Reproduce what is written in the records below exactly, and leave out the images.

▸ THE RECORDS:
□ □ □ □ □
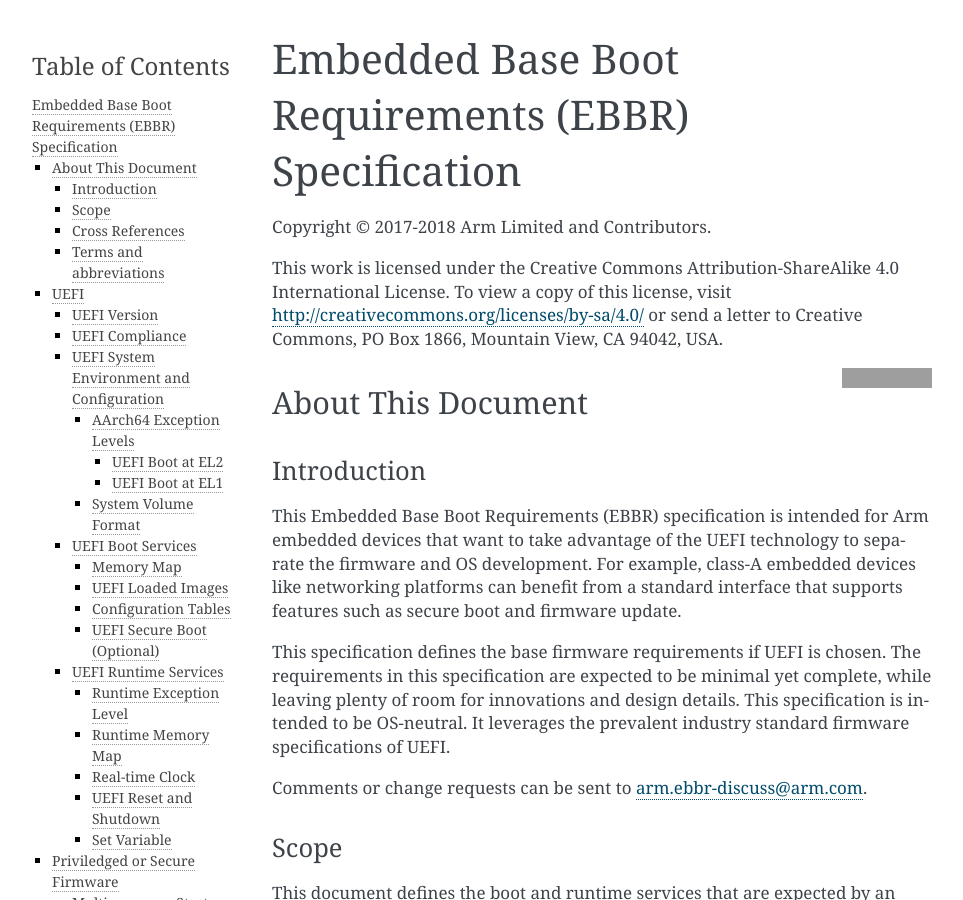
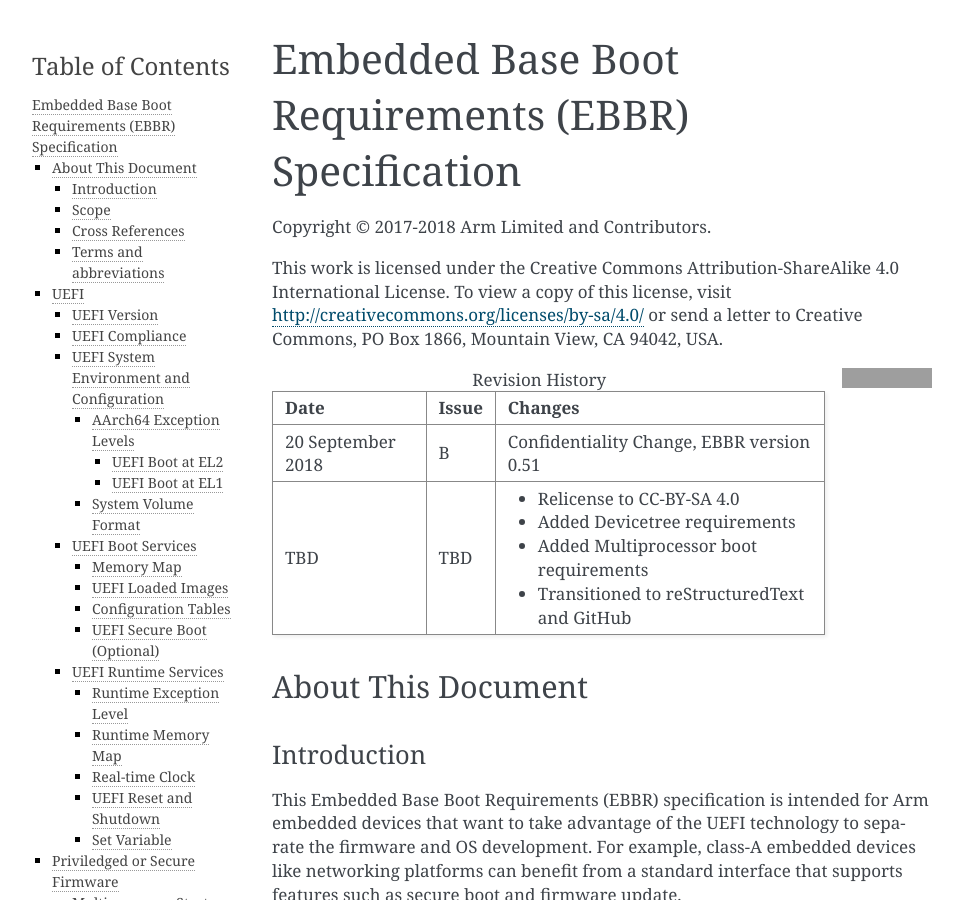
Before and after one commit to ARM-software/ebbr, a Sphinx documentation site: the page built from source/ebbr.rst, in a window 1280 px wide and 900 px high. Shown: the whole window, without its empty margins (148-1111 px from the left). Built offline with Sphinx 7.4.7, drawn with Linux system fonts in a browser that asks for light colours; grey boxes are pictures that could not be loaded.

Commit message:
Add revision history table
Adds the revision history table to the markup.

Resolves: #4
Signed-off-by: Grant Likely <grant.likely@arm.com>

```diff
--- a/source/ebbr.rst
+++ b/source/ebbr.rst
@@ -17,6 +17,19 @@
    :target: http://creativecommons.org/licenses/by-sa/4.0/
    :alt: Creative Commons License
    :align: right
+
+.. tabularcolumns:: l c p{11.5cm}
+.. table:: Revision History
+
+   ================= ===== =============================================
+   Date              Issue Changes
+   ================= ===== =============================================
+   20 September 2018 B     Confidentiality Change, EBBR version 0.51
+   TBD               TBD   - Relicense to CC-BY-SA 4.0
+                           - Added Devicetree requirements
+                           - Added Multiprocessor boot requirements
+                           - Transitioned to reStructuredText and GitHub
+   ================= ===== =============================================
 
 *******************
 About This Document
```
□ □ □ □ □
▸ RESPONSE:
Before and after one commit to ARM-software/ebbr, a Sphinx documentation site: the page built from source/ebbr.rst, in a window 1280 px wide and 900 px high. Shown: the whole window, without its empty margins (148-1111 px from the left). Built offline with Sphinx 7.4.7, drawn with Linux system fonts in a browser that asks for light colours; grey boxes are pictures that could not be loaded.

Commit message:
Add revision history table
Adds the revision history table to the markup.

Resolves: #4
Signed-off-by: Grant Likely <grant.likely@arm.com>

```diff
--- a/source/ebbr.rst
+++ b/source/ebbr.rst
@@ -17,6 +17,19 @@
    :target: http://creativecommons.org/licenses/by-sa/4.0/
    :alt: Creative Commons License
    :align: right
+
+.. tabularcolumns:: l c p{11.5cm}
+.. table:: Revision History
+
+   ================= ===== =============================================
+   Date              Issue Changes
+   ================= ===== =============================================
+   20 September 2018 B     Confidentiality Change, EBBR version 0.51
+   TBD               TBD   - Relicense to CC-BY-SA 4.0
+                           - Added Devicetree requirements
+                           - Added Multiprocessor boot requirements
+                           - Transitioned to reStructuredText and GitHub
+   ================= ===== =============================================
 
 *******************
 About This Document
```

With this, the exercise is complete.